It was standing room only at Maghera Heritage and Cultural Centre on Thursday night, 27th October, when locally-born Professor Dan Bradley returned to his roots to deliver a fascinating lecture on ancient Irish DNA. Professor Bradley has led a team, at Trinity College Dublin, which sequenced the first ancient genomes from Ireland shedding new light on the genesis of Celtic populations.
The science of genetics is really the science of inheritance and provides a wealth of information about ourselves and our ancestry. Using a technique called whole genome analysis, the team examined the remains of a stone-age woman farmer, one of the first farmers in Ireland, who was buried over 5,000 years ago in Ballynahatty near Belfast and those of three men buried in Rathlin Island during the bronze age – between 3,000 and 4,000 years ago.

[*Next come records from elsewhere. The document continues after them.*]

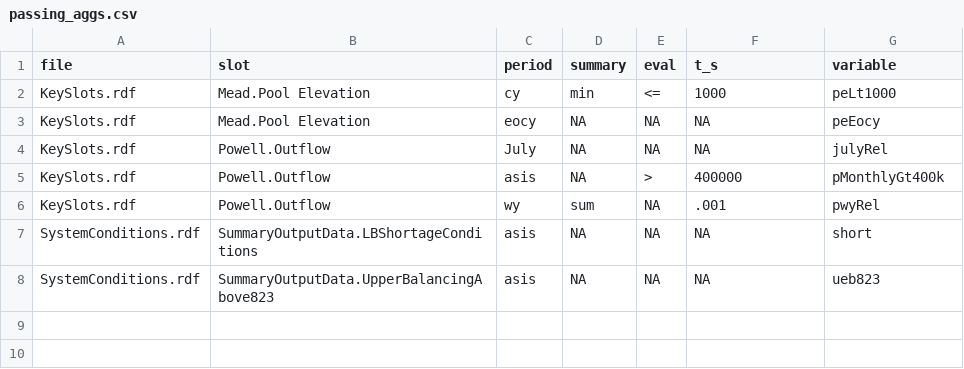
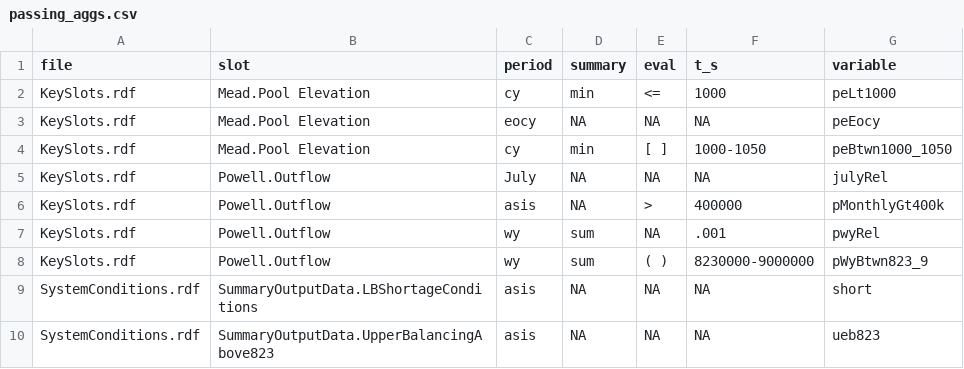
Before and after one commit to BoulderCodeHub/RWDataPlyr, a CSV file: inst/extdata/rwd_agg_files/passing_aggs.csv, drawn as a sheet.

Commit message:
updating tests and fixing logic for new eval operators
#113

```diff
--- a/inst/extdata/rwd_agg_files/passing_aggs.csv
+++ b/inst/extdata/rwd_agg_files/passing_aggs.csv
@@ -3,2 +3,3 @@
 "KeySlots.rdf","Mead.Pool Elevation","eocy",NA,NA,NA,"peEocy"
+"KeySlots.rdf","Mead.Pool Elevation","cy","min","[ ]","1000-1050","peBtwn1000_1050"
 "KeySlots.rdf","Powell.Outflow","July",NA,NA,NA,"julyRel"
@@ -6,2 +7,3 @@
 "KeySlots.rdf","Powell.Outflow","wy","sum",NA,".001","pwyRel"
+"KeySlots.rdf","Powell.Outflow","wy","sum","( )","8230000-9000000","pWyBtwn823_9"
 "SystemConditions.rdf","SummaryOutputData.LBShortageConditions","asis",NA,NA,NA,"short"
```
Also changed, not shown: 4 other files.
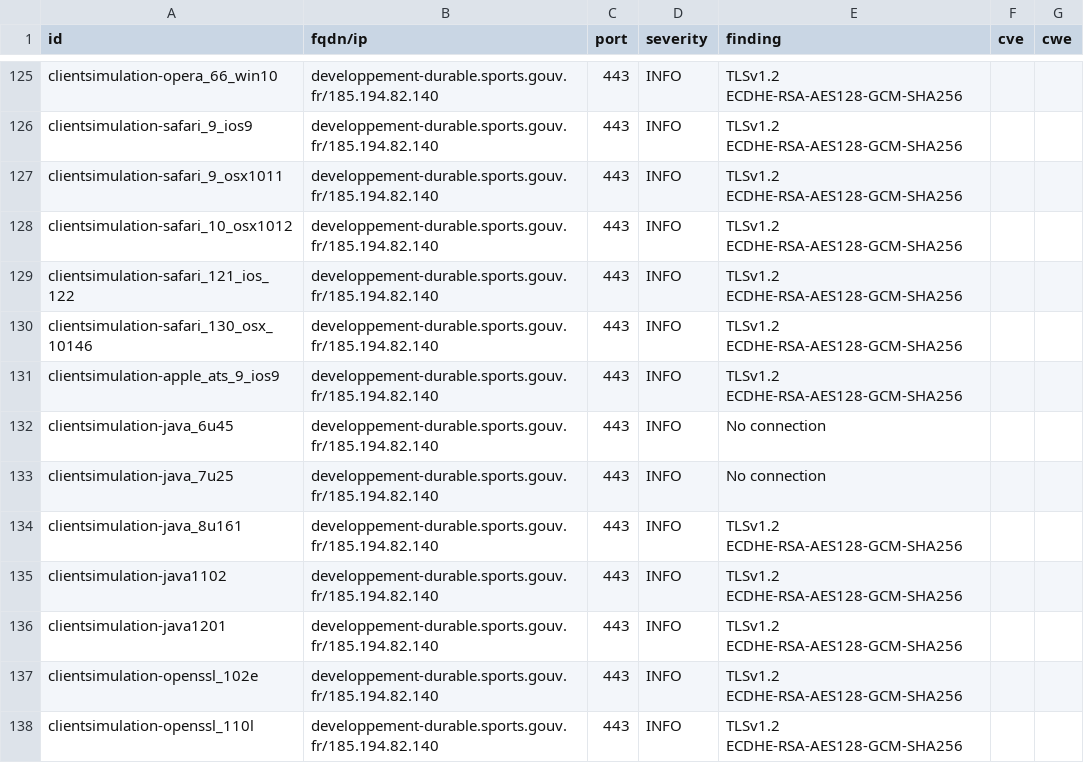
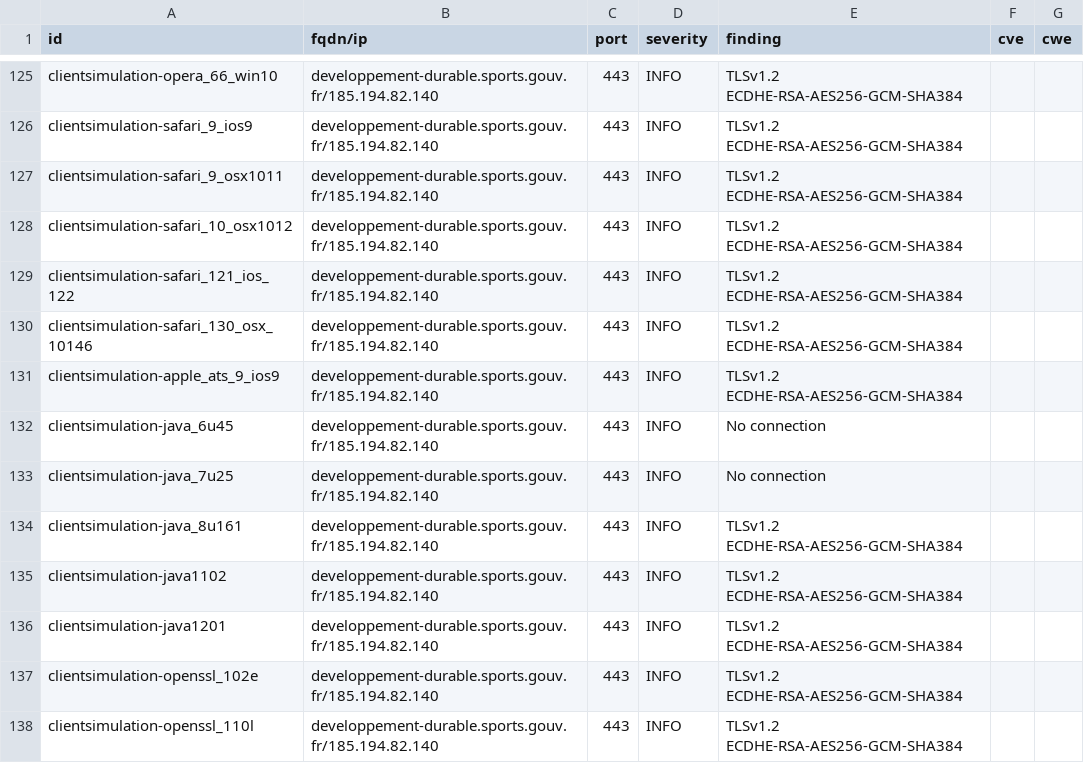
Before and after one commit to SocialGouv/dnum-dashboard, a CSV file: results/aHR0cHM6Ly9kZXZlbG9wcGVtZW50LWR1cmFibGUuc3BvcnRzLmdvdXYuZnI=/testssl.csv, drawn as a sheet; only a part is shown, gaps mark what is left out; the diff covers the shown part only.

```diff
--- a/results/aHR0cHM6Ly9kZXZlbG9wcGVtZW50LWR1cmFibGUuc3BvcnRzLmdvdXYuZnI=/testssl.csv
+++ b/results/aHR0cHM6Ly9kZXZlbG9wcGVtZW50LWR1cmFibGUuc3BvcnRzLmdvdXYuZnI=/testssl.csv
@@ -125,14 +125,14 @@
-"clientsimulation-opera_66_win10","developpement-durable.sports.gouv.fr/185.194.82.140","443","INFO","TLSv1.2 ECDHE-RSA-AES128-GCM-SHA256","",""
-"clientsimulation-safari_9_ios9","developpement-durable.sports.gouv.fr/185.194.82.140","443","INFO","TLSv1.2 ECDHE-RSA-AES128-GCM-SHA256","",""
-"clientsimulation-safari_9_osx1011","developpement-durable.sports.gouv.fr/185.194.82.140","443","INFO","TLSv1.2 ECDHE-RSA-AES128-GCM-SHA256","",""
-"clientsimulation-safari_10_osx1012","developpement-durable.sports.gouv.fr/185.194.82.140","443","INFO","TLSv1.2 ECDHE-RSA-AES128-GCM-SHA256","",""
-"clientsimulation-safari_121_ios_122","developpement-durable.sports.gouv.fr/185.194.82.140","443","INFO","TLSv1.2 ECDHE-RSA-AES128-GCM-SHA256","",""
-"clientsimulation-safari_130_osx_10146","developpement-durable.sports.gouv.fr/185.194.82.140","443","INFO","TLSv1.2 ECDHE-RSA-AES128-GCM-SHA256","",""
-"clientsimulation-apple_ats_9_ios9","developpement-durable.sports.gouv.fr/185.194.82.140","443","INFO","TLSv1.2 ECDHE-RSA-AES128-GCM-SHA256","",""
+"clientsimulation-opera_66_win10","developpement-durable.sports.gouv.fr/185.194.82.140","443","INFO","TLSv1.2 ECDHE-RSA-AES256-GCM-SHA384","",""
+"clientsimulation-safari_9_ios9","developpement-durable.sports.gouv.fr/185.194.82.140","443","INFO","TLSv1.2 ECDHE-RSA-AES256-GCM-SHA384","",""
+"clientsimulation-safari_9_osx1011","developpement-durable.sports.gouv.fr/185.194.82.140","443","INFO","TLSv1.2 ECDHE-RSA-AES256-GCM-SHA384","",""
+"clientsimulation-safari_10_osx1012","developpement-durable.sports.gouv.fr/185.194.82.140","443","INFO","TLSv1.2 ECDHE-RSA-AES256-GCM-SHA384","",""
+"clientsimulation-safari_121_ios_122","developpement-durable.sports.gouv.fr/185.194.82.140","443","INFO","TLSv1.2 ECDHE-RSA-AES256-GCM-SHA384","",""
+"clientsimulation-safari_130_osx_10146","developpement-durable.sports.gouv.fr/185.194.82.140","443","INFO","TLSv1.2 ECDHE-RSA-AES256-GCM-SHA384","",""
+"clientsimulation-apple_ats_9_ios9","developpement-durable.sports.gouv.fr/185.194.82.140","443","INFO","TLSv1.2 ECDHE-RSA-AES256-GCM-SHA384","",""
 "clientsimulation-java_6u45","developpement-durable.sports.gouv.fr/185.194.82.140","443","INFO","No connection","",""
 "clientsimulation-java_7u25","developpement-durable.sports.gouv.fr/185.194.82.140","443","INFO","No connection","",""
-"clientsimulation-java_8u161","developpement-durable.sports.gouv.fr/185.194.82.140","443","INFO","TLSv1.2 ECDHE-RSA-AES128-GCM-SHA256","",""
-"clientsimulation-java1102","developpement-durable.sports.gouv.fr/185.194.82.140","443","INFO","TLSv1.2 ECDHE-RSA-AES128-GCM-SHA256","",""
-"clientsimulation-java1201","developpement-durable.sports.gouv.fr/185.194.82.140","443","INFO","TLSv1.2 ECDHE-RSA-AES128-GCM-SHA256","",""
-"clientsimulation-openssl_102e","developpement-durable.sports.gouv.fr/185.194.82.140","443","INFO","TLSv1.2 ECDHE-RSA-AES128-GCM-SHA256","",""
-"clientsimulation-openssl_110l","developpement-durable.sports.gouv.fr/185.194.82.140","443","INFO","TLSv1.2 ECDHE-RSA-AES128-GCM-SHA256","",""
+"clientsimulation-java_8u161","developpement-durable.sports.gouv.fr/185.194.82.140","443","INFO","TLSv1.2 ECDHE-RSA-AES256-GCM-SHA384","",""
+"clientsimulation-java1102","developpement-durable.sports.gouv.fr/185.194.82.140","443","INFO","TLSv1.2 ECDHE-RSA-AES256-GCM-SHA384","",""
+"clientsimulation-java1201","developpement-durable.sports.gouv.fr/185.194.82.140","443","INFO","TLSv1.2 ECDHE-RSA-AES256-GCM-SHA384","",""
+"clientsimulation-openssl_102e","developpement-durable.sports.gouv.fr/185.194.82.140","443","INFO","TLSv1.2 ECDHE-RSA-AES256-GCM-SHA384","",""
+"clientsimulation-openssl_110l","developpement-durable.sports.gouv.fr/185.194.82.140","443","INFO","TLSv1.2 ECDHE-RSA-AES256-GCM-SHA384","",""
```
Also changed, not shown: 2 removed rows and 55 edited cells elsewhere in this file, 8 other files.
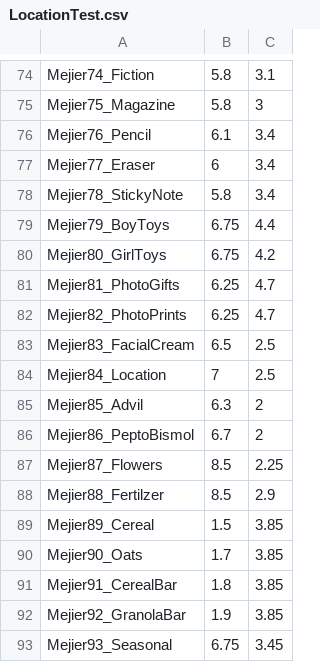
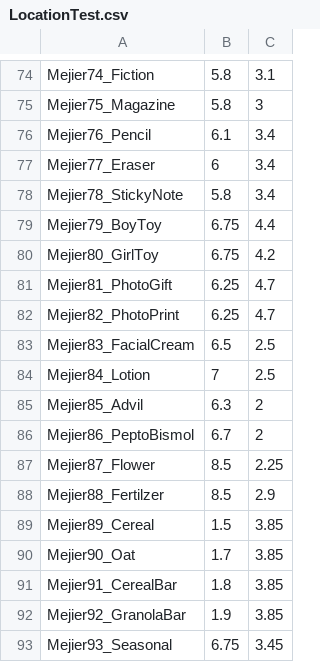
Before and after one commit to JonathanGroch/Java_Final_Project_Best_Shopping_Route, a CSV file: Database/Meijer/LocationTest.csv, drawn as a sheet; only a part is shown, gaps mark what is left out; the diff covers the shown part only.

```diff
--- a/Database/Meijer/LocationTest.csv
+++ b/Database/Meijer/LocationTest.csv
@@ -78,14 +78,14 @@ Mejier77_Eraser,6,3.4
 Mejier78_StickyNote,5.8,3.4
-Mejier79_BoyToys,6.75,4.4
-Mejier80_GirlToys,6.75,4.2
-Mejier81_PhotoGifts,6.25,4.7
-Mejier82_PhotoPrints,6.25,4.7
+Mejier79_BoyToy,6.75,4.4
+Mejier80_GirlToy,6.75,4.2
+Mejier81_PhotoGift,6.25,4.7
+Mejier82_PhotoPrint,6.25,4.7
 Mejier83_FacialCream,6.5,2.5
-Mejier84_Location,7,2.5
+Mejier84_Lotion,7,2.5
 Mejier85_Advil,6.3,2
 Mejier86_PeptoBismol,6.7,2
-Mejier87_Flowers,8.5,2.25
+Mejier87_Flower,8.5,2.25
 Mejier88_Fertilzer,8.5,2.9
 Mejier89_Cereal,1.5,3.85
-Mejier90_Oats,1.7,3.85
+Mejier90_Oat,1.7,3.85
 Mejier91_CerealBar,1.8,3.85
```
Also changed, not shown: 14 edited cells elsewhere in this file, Database/Meijer/ProductTest.csv, 21 other files.
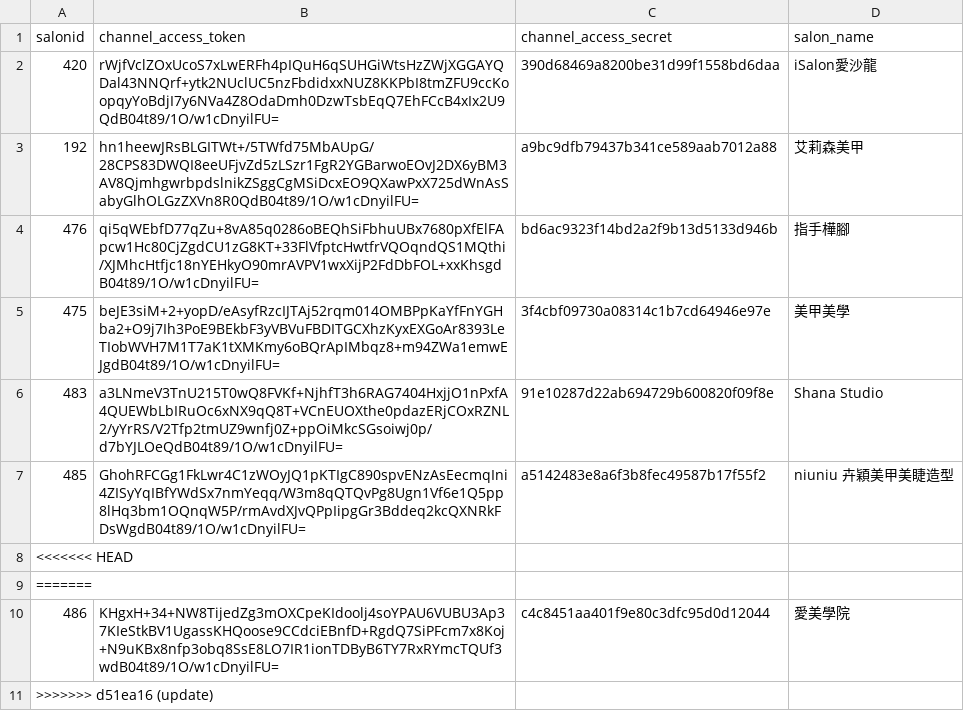
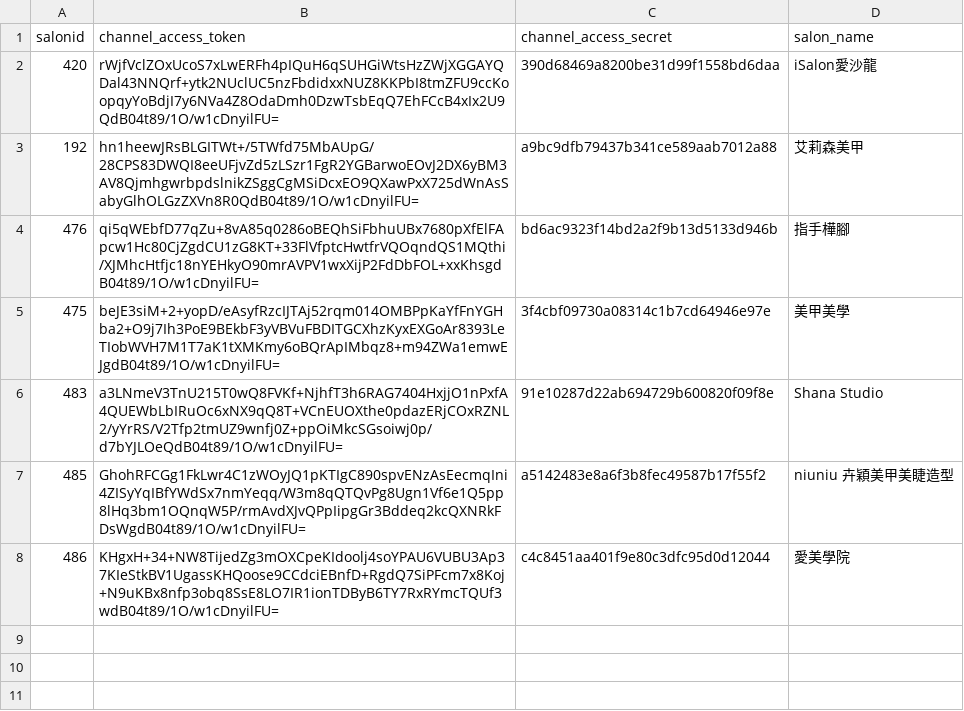
Before and after one commit to perrylu21/linebot_salonapp, a CSV file: salon_config.csv, drawn as a sheet; the diff names each change by its address in the sheet, - before the commit and + after, or states it on an @@ line.

Commit message:
update

```diff
--- a/salon_config.csv
+++ b/salon_config.csv
-row 8: <<<<<<< HEAD
-row 9: =======
-row 11: >>>>>>> d51ea16 (update)
```
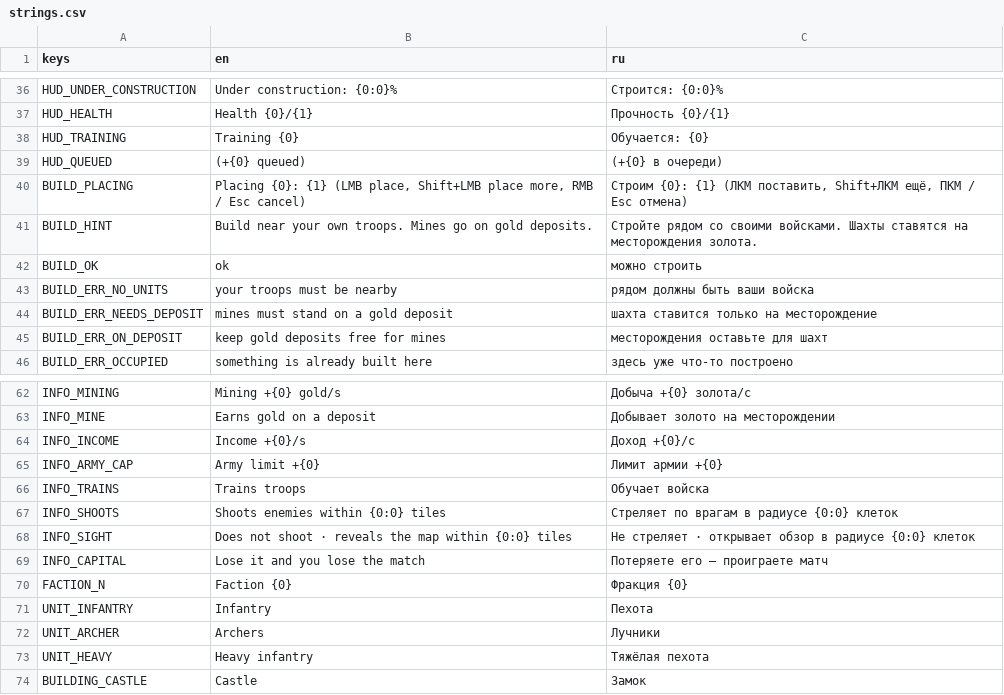
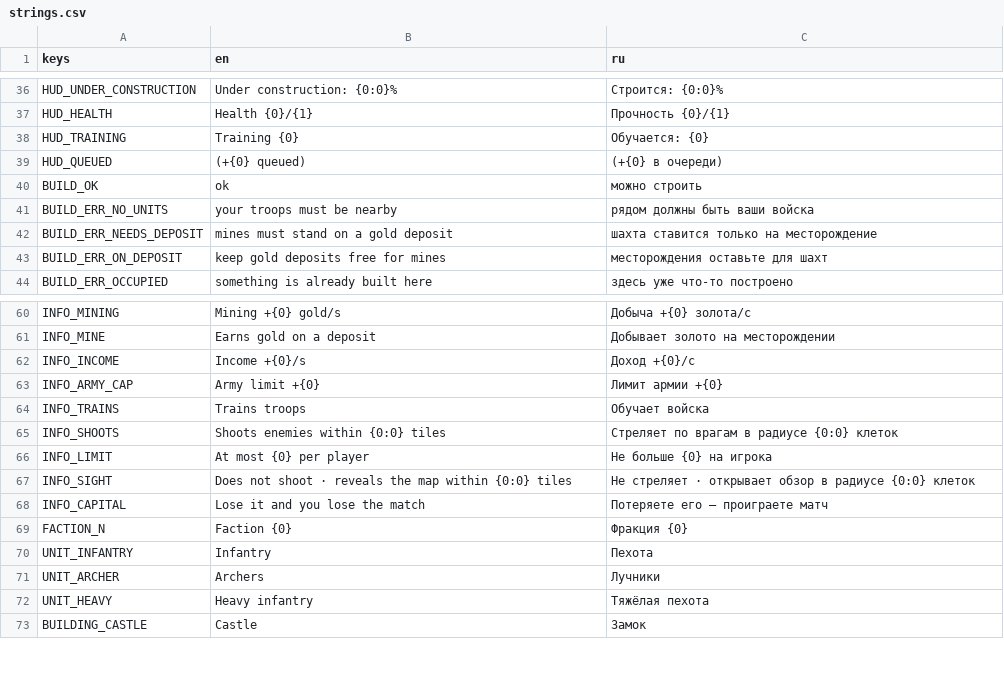
Before and after one commit to BulatRuslanovich/crownwar, a CSV file: Translations/strings.csv, drawn as a sheet; only a part is shown, gaps mark what is left out.

Commit message:
feat: Implement building limits for barracks and watchtower, update related tests

```diff
--- a/Translations/strings.csv
+++ b/Translations/strings.csv
@@ -39,4 +39,2 @@ HUD_TRAINING,Training {0},Обучается: {0}
 HUD_QUEUED,(+{0} queued),(+{0} в очереди)
-BUILD_PLACING,"Placing {0}: {1}    (LMB place, Shift+LMB place more, RMB / Esc cancel)","Строим {0}: {1}    (ЛКМ поставить, Shift+ЛКМ ещё, ПКМ / Esc отмена)"
-BUILD_HINT,Build near your own troops. Mines go on gold deposits.,Стройте рядом со своими войсками. Шахты ставятся на месторождения золота.
 BUILD_OK,ok,можно строить
@@ -67,2 +65,3 @@ INFO_TRAINS,Trains troops,Обучает войска
 INFO_SHOOTS,Shoots enemies within {0:0} tiles,Стреляет по врагам в радиусе {0:0} клеток
+INFO_LIMIT,At most {0} per player,Не больше {0} на игрока
 INFO_SIGHT,Does not shoot · reveals the map within {0:0} tiles,Не стреляет · открывает обзор в радиусе {0:0} клеток
```
Also changed, not shown: 6 other files.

The results give a fascinating glimpse into where we came from who we are and what characteristics we share as a people
Among many fascinating observations Prof. Bradley illustrated how early Irish farmers were similar to southern Europeans. It also appears that with the advent of the Bronze Age genetic patterns changed quite dramatically as newcomers from the Black Sea area of eastern Europe settled in Ireland. Prof. Bradley also observed that Ireland has the world’s highest frequencies of genetic variations pertaining to lactase persistence – the ability to drink milk into adulthood – and certain genetic diseases, including one of excessive iron retention called haemochromatosis. This appears to have resulted from the Bronze Age migration which eventually arrived on Irish shores
Prof. Bradley was closely questioned in a follow up Q and A session which continued over tea and late into the evening. Thanks to Dan and his team, the question of who we are may not be as simple as many of us thought. Many thanks also to those involved in arranging the evening. In particular, to Prof. Bradley who gave so generously of his time and also Annette Rafferty who yet again provided the welcome refreshments.